=== Data for the task ===
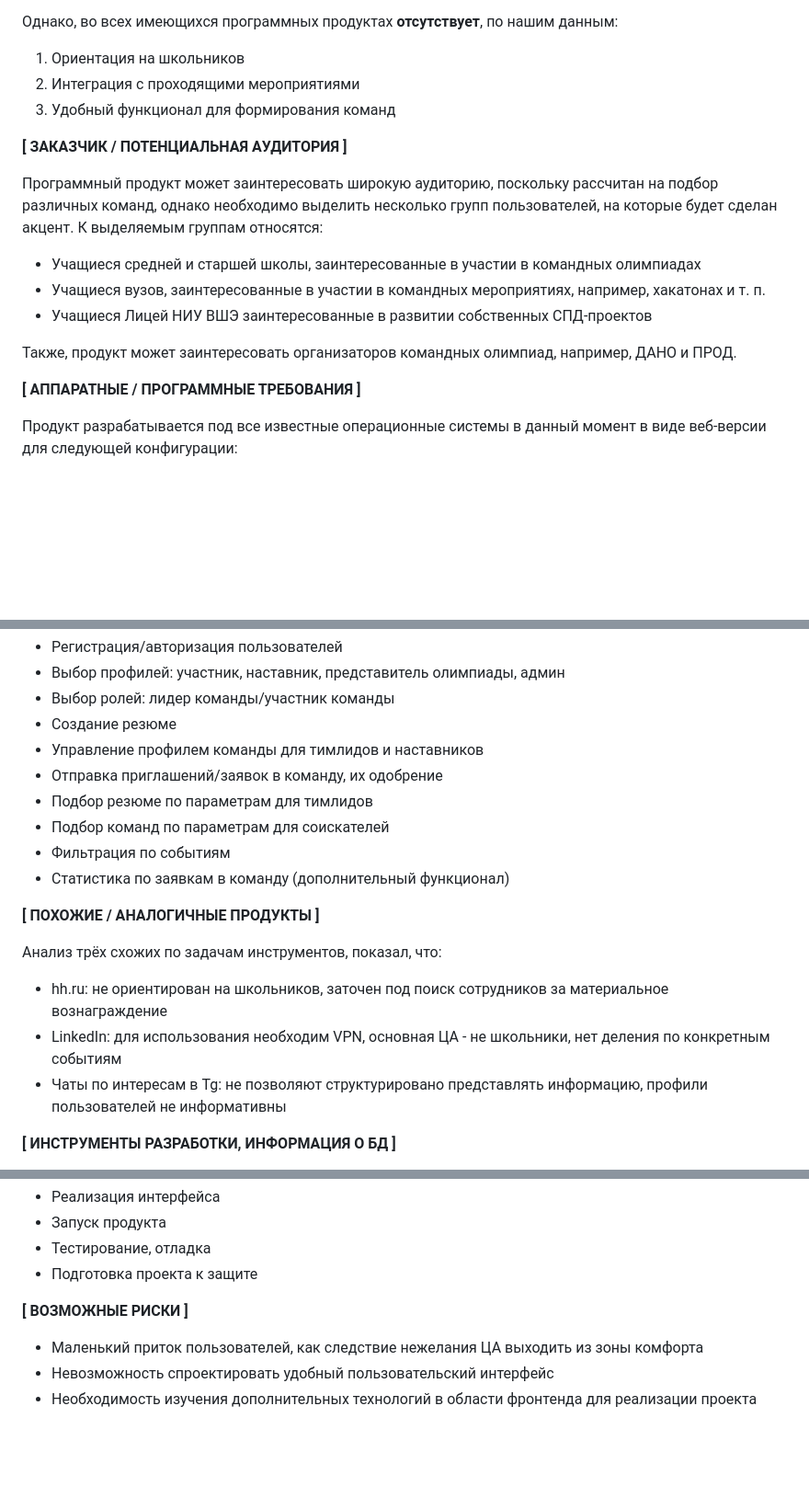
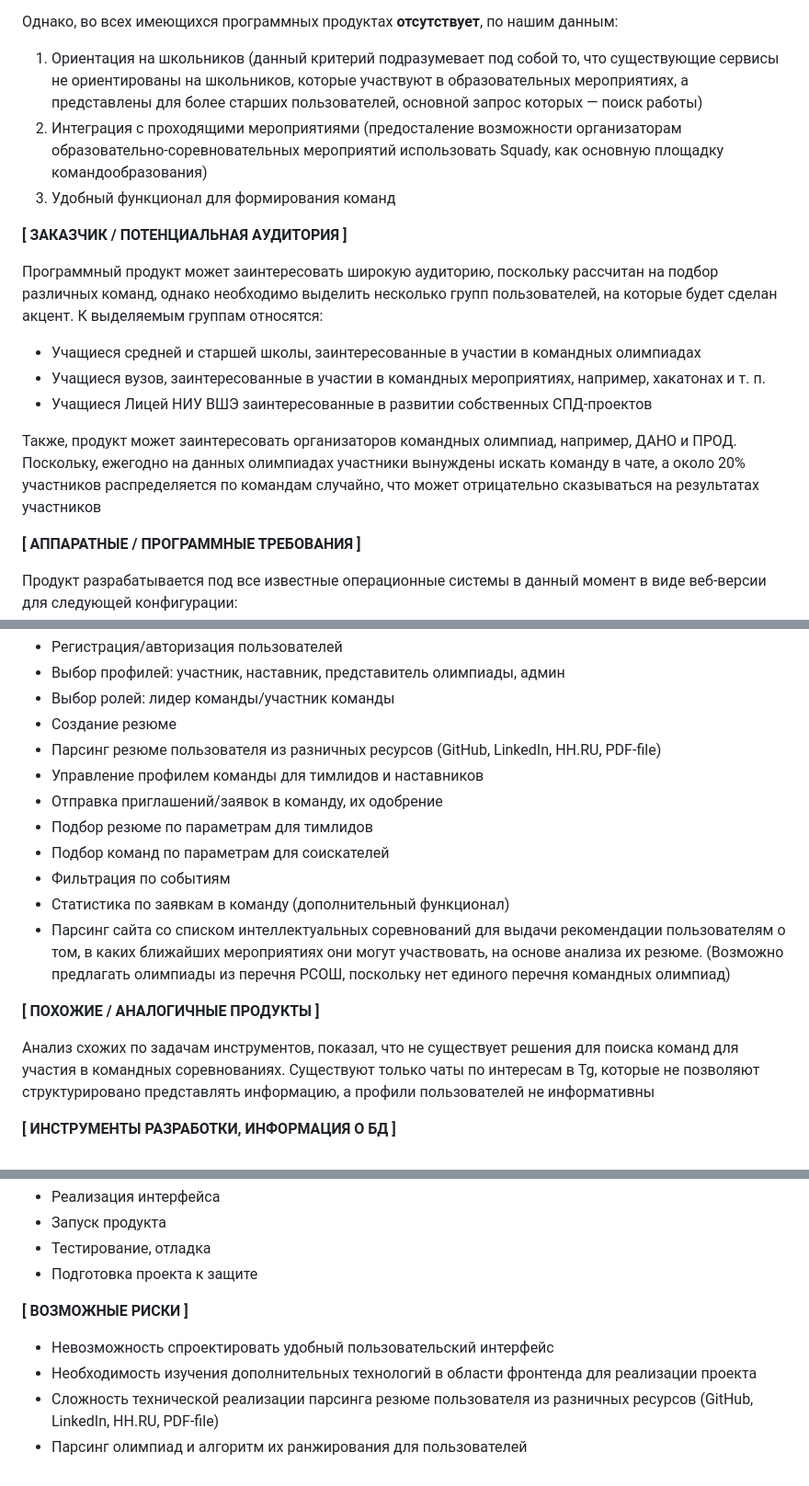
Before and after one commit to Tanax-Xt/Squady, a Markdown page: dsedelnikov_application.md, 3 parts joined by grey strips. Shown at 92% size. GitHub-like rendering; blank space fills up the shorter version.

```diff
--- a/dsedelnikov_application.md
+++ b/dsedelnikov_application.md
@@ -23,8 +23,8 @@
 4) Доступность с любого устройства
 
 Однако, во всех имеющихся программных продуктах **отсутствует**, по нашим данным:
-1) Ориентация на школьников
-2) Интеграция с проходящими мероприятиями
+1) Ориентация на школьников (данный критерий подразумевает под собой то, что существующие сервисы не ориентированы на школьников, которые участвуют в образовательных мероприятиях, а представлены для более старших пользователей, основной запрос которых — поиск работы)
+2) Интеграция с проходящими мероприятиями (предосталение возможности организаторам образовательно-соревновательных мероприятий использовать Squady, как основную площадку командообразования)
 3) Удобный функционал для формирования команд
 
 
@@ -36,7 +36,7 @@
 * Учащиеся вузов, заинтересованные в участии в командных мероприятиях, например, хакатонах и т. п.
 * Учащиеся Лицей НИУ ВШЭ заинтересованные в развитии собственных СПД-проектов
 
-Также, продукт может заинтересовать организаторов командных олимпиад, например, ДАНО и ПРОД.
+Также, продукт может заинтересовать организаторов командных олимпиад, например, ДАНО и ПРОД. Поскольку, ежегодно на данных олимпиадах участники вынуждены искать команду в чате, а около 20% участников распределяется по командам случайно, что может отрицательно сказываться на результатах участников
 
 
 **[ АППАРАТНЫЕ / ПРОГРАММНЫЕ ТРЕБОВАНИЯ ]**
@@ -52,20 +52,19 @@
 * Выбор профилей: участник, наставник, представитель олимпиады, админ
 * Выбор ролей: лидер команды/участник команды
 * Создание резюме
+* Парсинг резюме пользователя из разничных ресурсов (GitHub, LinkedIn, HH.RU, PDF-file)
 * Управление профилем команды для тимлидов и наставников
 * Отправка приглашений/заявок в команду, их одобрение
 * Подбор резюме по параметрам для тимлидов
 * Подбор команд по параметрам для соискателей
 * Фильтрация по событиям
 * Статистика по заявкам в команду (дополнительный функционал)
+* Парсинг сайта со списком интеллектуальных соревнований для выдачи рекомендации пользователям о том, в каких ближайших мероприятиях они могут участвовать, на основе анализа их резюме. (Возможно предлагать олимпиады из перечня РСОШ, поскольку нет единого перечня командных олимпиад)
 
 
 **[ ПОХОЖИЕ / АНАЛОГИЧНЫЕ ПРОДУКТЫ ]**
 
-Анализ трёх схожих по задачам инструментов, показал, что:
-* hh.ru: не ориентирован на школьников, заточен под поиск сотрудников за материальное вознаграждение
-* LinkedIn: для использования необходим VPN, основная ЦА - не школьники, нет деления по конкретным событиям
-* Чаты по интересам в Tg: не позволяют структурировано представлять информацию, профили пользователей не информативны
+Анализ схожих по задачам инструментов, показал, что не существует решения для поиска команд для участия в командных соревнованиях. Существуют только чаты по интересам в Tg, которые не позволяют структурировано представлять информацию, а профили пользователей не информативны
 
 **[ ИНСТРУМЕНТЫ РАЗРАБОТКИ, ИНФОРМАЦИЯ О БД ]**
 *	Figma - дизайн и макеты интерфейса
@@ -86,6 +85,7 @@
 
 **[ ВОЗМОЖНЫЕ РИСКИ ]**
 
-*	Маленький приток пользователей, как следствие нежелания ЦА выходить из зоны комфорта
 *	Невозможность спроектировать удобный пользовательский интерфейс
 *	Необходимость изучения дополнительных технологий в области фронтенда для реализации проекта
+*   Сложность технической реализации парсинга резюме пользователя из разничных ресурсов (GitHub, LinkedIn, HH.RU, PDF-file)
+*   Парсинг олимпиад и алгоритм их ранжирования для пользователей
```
===
* What to produce
Write out the material above without changing a word, and skip any picture.

* Solution for this exercise
Before and after one commit to Tanax-Xt/Squady, a Markdown page: dsedelnikov_application.md, 3 parts joined by grey strips. Shown at 92% size. GitHub-like rendering; blank space fills up the shorter version.

```diff
--- a/dsedelnikov_application.md
+++ b/dsedelnikov_application.md
@@ -23,8 +23,8 @@
 4) Доступность с любого устройства
 
 Однако, во всех имеющихся программных продуктах **отсутствует**, по нашим данным:
-1) Ориентация на школьников
-2) Интеграция с проходящими мероприятиями
+1) Ориентация на школьников (данный критерий подразумевает под собой то, что существующие сервисы не ориентированы на школьников, которые участвуют в образовательных мероприятиях, а представлены для более старших пользователей, основной запрос которых — поиск работы)
+2) Интеграция с проходящими мероприятиями (предосталение возможности организаторам образовательно-соревновательных мероприятий использовать Squady, как основную площадку командообразования)
 3) Удобный функционал для формирования команд
 
 
@@ -36,7 +36,7 @@
 * Учащиеся вузов, заинтересованные в участии в командных мероприятиях, например, хакатонах и т. п.
 * Учащиеся Лицей НИУ ВШЭ заинтересованные в развитии собственных СПД-проектов
 
-Также, продукт может заинтересовать организаторов командных олимпиад, например, ДАНО и ПРОД.
+Также, продукт может заинтересовать организаторов командных олимпиад, например, ДАНО и ПРОД. Поскольку, ежегодно на данных олимпиадах участники вынуждены искать команду в чате, а около 20% участников распределяется по командам случайно, что может отрицательно сказываться на результатах участников
 
 
 **[ АППАРАТНЫЕ / ПРОГРАММНЫЕ ТРЕБОВАНИЯ ]**
@@ -52,20 +52,19 @@
 * Выбор профилей: участник, наставник, представитель олимпиады, админ
 * Выбор ролей: лидер команды/участник команды
 * Создание резюме
+* Парсинг резюме пользователя из разничных ресурсов (GitHub, LinkedIn, HH.RU, PDF-file)
 * Управление профилем команды для тимлидов и наставников
 * Отправка приглашений/заявок в команду, их одобрение
 * Подбор резюме по параметрам для тимлидов
 * Подбор команд по параметрам для соискателей
 * Фильтрация по событиям
 * Статистика по заявкам в команду (дополнительный функционал)
+* Парсинг сайта со списком интеллектуальных соревнований для выдачи рекомендации пользователям о том, в каких ближайших мероприятиях они могут участвовать, на основе анализа их резюме. (Возможно предлагать олимпиады из перечня РСОШ, поскольку нет единого перечня командных олимпиад)
 
 
 **[ ПОХОЖИЕ / АНАЛОГИЧНЫЕ ПРОДУКТЫ ]**
 
-Анализ трёх схожих по задачам инструментов, показал, что:
-* hh.ru: не ориентирован на школьников, заточен под поиск сотрудников за материальное вознаграждение
-* LinkedIn: для использования необходим VPN, основная ЦА - не школьники, нет деления по конкретным событиям
-* Чаты по интересам в Tg: не позволяют структурировано представлять информацию, профили пользователей не информативны
+Анализ схожих по задачам инструментов, показал, что не существует решения для поиска команд для участия в командных соревнованиях. Существуют только чаты по интересам в Tg, которые не позволяют структурировано представлять информацию, а профили пользователей не информативны
 
 **[ ИНСТРУМЕНТЫ РАЗРАБОТКИ, ИНФОРМАЦИЯ О БД ]**
 *	Figma - дизайн и макеты интерфейса
@@ -86,6 +85,7 @@
 
 **[ ВОЗМОЖНЫЕ РИСКИ ]**
 
-*	Маленький приток пользователей, как следствие нежелания ЦА выходить из зоны комфорта
 *	Невозможность спроектировать удобный пользовательский интерфейс
 *	Необходимость изучения дополнительных технологий в области фронтенда для реализации проекта
+*   Сложность технической реализации парсинга резюме пользователя из разничных ресурсов (GitHub, LinkedIn, HH.RU, PDF-file)
+*   Парсинг олимпиад и алгоритм их ранжирования для пользователей
```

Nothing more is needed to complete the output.